━━━━━ RECORD EXCERPTS ━━━━━

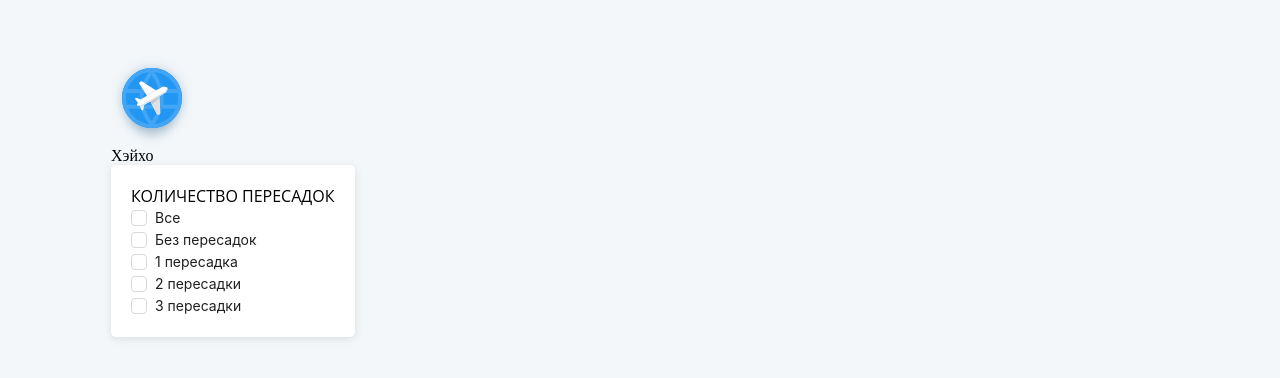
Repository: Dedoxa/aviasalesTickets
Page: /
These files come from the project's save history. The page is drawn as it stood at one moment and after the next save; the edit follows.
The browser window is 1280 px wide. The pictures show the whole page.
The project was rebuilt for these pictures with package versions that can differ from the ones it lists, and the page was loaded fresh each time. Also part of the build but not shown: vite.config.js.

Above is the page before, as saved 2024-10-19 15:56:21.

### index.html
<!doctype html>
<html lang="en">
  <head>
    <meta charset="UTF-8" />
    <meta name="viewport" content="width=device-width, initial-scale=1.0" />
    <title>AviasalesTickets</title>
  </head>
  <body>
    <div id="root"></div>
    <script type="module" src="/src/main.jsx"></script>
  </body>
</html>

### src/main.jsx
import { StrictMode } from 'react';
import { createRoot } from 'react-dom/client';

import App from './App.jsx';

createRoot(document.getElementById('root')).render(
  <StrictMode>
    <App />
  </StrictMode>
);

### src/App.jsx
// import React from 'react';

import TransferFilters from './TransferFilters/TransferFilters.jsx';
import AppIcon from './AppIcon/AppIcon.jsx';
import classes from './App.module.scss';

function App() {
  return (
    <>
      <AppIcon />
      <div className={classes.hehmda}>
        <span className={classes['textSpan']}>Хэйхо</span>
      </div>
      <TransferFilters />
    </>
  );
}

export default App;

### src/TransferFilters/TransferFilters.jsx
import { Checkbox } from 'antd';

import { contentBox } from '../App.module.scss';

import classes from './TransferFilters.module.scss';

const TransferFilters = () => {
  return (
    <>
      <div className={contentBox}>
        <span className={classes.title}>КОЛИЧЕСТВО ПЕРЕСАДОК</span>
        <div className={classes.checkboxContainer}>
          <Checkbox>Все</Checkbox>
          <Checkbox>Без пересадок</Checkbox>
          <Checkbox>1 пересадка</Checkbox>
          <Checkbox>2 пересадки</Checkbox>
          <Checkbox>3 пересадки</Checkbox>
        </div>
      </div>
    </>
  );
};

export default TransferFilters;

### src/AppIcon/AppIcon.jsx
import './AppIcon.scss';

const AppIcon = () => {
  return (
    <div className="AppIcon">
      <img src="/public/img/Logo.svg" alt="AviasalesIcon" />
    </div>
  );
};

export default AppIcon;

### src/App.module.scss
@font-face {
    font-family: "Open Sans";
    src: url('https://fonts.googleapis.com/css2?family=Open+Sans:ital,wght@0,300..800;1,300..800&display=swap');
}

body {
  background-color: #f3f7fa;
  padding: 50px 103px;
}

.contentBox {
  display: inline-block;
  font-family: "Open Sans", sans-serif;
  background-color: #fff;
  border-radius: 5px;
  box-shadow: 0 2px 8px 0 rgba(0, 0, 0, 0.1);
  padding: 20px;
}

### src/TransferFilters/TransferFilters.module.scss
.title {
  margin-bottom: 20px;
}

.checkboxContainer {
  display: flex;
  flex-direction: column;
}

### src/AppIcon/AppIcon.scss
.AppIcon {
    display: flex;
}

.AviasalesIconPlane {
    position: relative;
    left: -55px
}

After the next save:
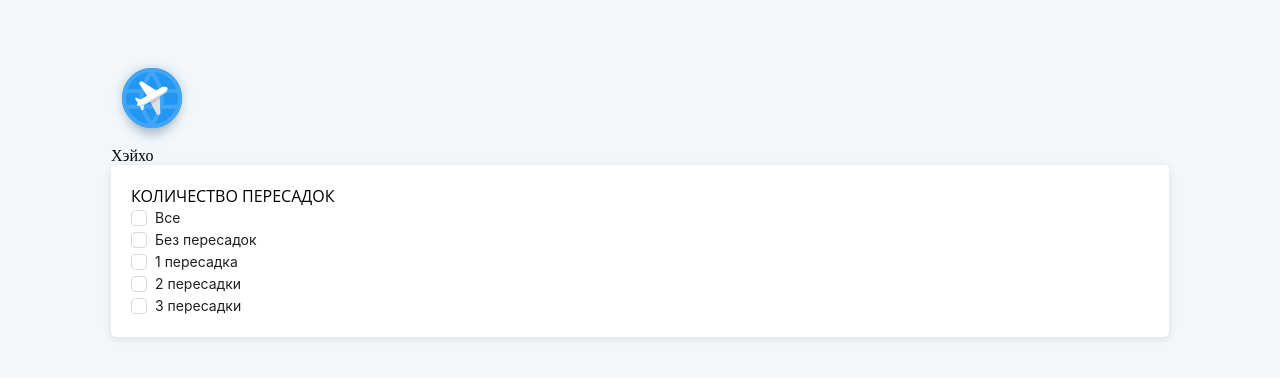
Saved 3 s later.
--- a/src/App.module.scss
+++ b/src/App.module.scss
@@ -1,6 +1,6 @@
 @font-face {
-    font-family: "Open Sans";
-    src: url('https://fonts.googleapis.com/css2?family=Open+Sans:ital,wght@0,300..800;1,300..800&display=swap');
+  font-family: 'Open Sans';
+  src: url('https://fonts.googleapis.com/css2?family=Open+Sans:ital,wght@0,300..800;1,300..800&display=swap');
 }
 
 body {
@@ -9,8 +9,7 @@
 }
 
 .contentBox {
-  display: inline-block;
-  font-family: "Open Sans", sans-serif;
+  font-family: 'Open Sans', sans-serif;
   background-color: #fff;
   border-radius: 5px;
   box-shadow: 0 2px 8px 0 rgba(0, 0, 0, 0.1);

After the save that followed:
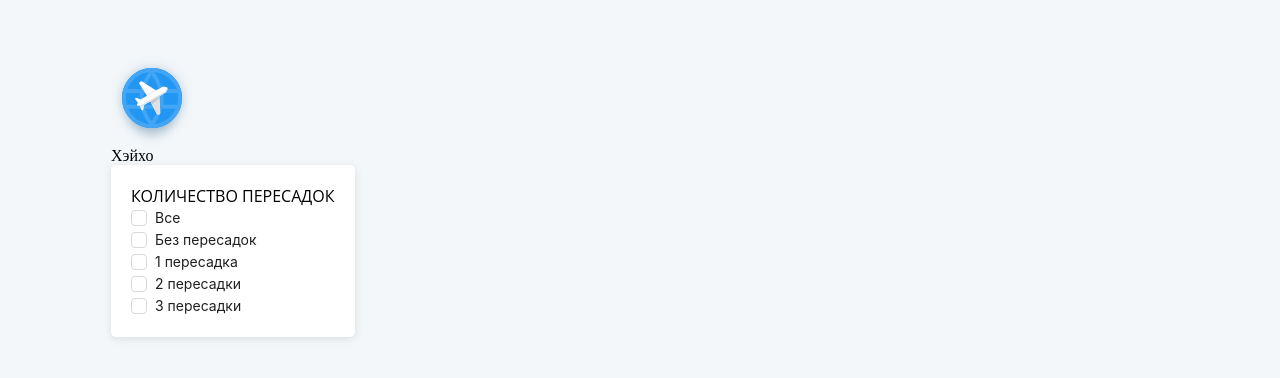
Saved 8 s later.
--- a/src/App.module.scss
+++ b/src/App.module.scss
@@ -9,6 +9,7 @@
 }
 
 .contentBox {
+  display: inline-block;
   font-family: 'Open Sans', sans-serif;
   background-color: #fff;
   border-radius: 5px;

━━━━━

» **TASK STATEMENT**: Reprint the listing above exactly, without images.

» **SOLVED EXERCISE**:
Repository: Dedoxa/aviasalesTickets
Page: /
These files come from the project's save history. The page is drawn as it stood at one moment and after the next save; the edit follows.
The browser window is 1280 px wide. The pictures show the whole page.
The project was rebuilt for these pictures with package versions that can differ from the ones it lists, and the page was loaded fresh each time. Also part of the build but not shown: vite.config.js.

Above is the page before, as saved 2024-10-19 15:56:21.

### index.html
<!doctype html>
<html lang="en">
  <head>
    <meta charset="UTF-8" />
    <meta name="viewport" content="width=device-width, initial-scale=1.0" />
    <title>AviasalesTickets</title>
  </head>
  <body>
    <div id="root"></div>
    <script type="module" src="/src/main.jsx"></script>
  </body>
</html>

### src/main.jsx
import { StrictMode } from 'react';
import { createRoot } from 'react-dom/client';

import App from './App.jsx';

createRoot(document.getElementById('root')).render(
  <StrictMode>
    <App />
  </StrictMode>
);

### src/App.jsx
// import React from 'react';

import TransferFilters from './TransferFilters/TransferFilters.jsx';
import AppIcon from './AppIcon/AppIcon.jsx';
import classes from './App.module.scss';

function App() {
  return (
    <>
      <AppIcon />
      <div className={classes.hehmda}>
        <span className={classes['textSpan']}>Хэйхо</span>
      </div>
      <TransferFilters />
    </>
  );
}

export default App;

### src/TransferFilters/TransferFilters.jsx
import { Checkbox } from 'antd';

import { contentBox } from '../App.module.scss';

import classes from './TransferFilters.module.scss';

const TransferFilters = () => {
  return (
    <>
      <div className={contentBox}>
        <span className={classes.title}>КОЛИЧЕСТВО ПЕРЕСАДОК</span>
        <div className={classes.checkboxContainer}>
          <Checkbox>Все</Checkbox>
          <Checkbox>Без пересадок</Checkbox>
          <Checkbox>1 пересадка</Checkbox>
          <Checkbox>2 пересадки</Checkbox>
          <Checkbox>3 пересадки</Checkbox>
        </div>
      </div>
    </>
  );
};

export default TransferFilters;

### src/AppIcon/AppIcon.jsx
import './AppIcon.scss';

const AppIcon = () => {
  return (
    <div className="AppIcon">
      <img src="/public/img/Logo.svg" alt="AviasalesIcon" />
    </div>
  );
};

export default AppIcon;

### src/App.module.scss
@font-face {
    font-family: "Open Sans";
    src: url('https://fonts.googleapis.com/css2?family=Open+Sans:ital,wght@0,300..800;1,300..800&display=swap');
}

body {
  background-color: #f3f7fa;
  padding: 50px 103px;
}

.contentBox {
  display: inline-block;
  font-family: "Open Sans", sans-serif;
  background-color: #fff;
  border-radius: 5px;
  box-shadow: 0 2px 8px 0 rgba(0, 0, 0, 0.1);
  padding: 20px;
}

### src/TransferFilters/TransferFilters.module.scss
.title {
  margin-bottom: 20px;
}

.checkboxContainer {
  display: flex;
  flex-direction: column;
}

### src/AppIcon/AppIcon.scss
.AppIcon {
    display: flex;
}

.AviasalesIconPlane {
    position: relative;
    left: -55px
}

After the next save:
Saved 3 s later.
--- a/src/App.module.scss
+++ b/src/App.module.scss
@@ -1,6 +1,6 @@
 @font-face {
-    font-family: "Open Sans";
-    src: url('https://fonts.googleapis.com/css2?family=Open+Sans:ital,wght@0,300..800;1,300..800&display=swap');
+  font-family: 'Open Sans';
+  src: url('https://fonts.googleapis.com/css2?family=Open+Sans:ital,wght@0,300..800;1,300..800&display=swap');
 }
 
 body {
@@ -9,8 +9,7 @@
 }
 
 .contentBox {
-  display: inline-block;
-  font-family: "Open Sans", sans-serif;
+  font-family: 'Open Sans', sans-serif;
   background-color: #fff;
   border-radius: 5px;
   box-shadow: 0 2px 8px 0 rgba(0, 0, 0, 0.1);

After the save that followed:
Saved 8 s later.
--- a/src/App.module.scss
+++ b/src/App.module.scss
@@ -9,6 +9,7 @@
 }
 
 .contentBox {
+  display: inline-block;
   font-family: 'Open Sans', sans-serif;
   background-color: #fff;
   border-radius: 5px;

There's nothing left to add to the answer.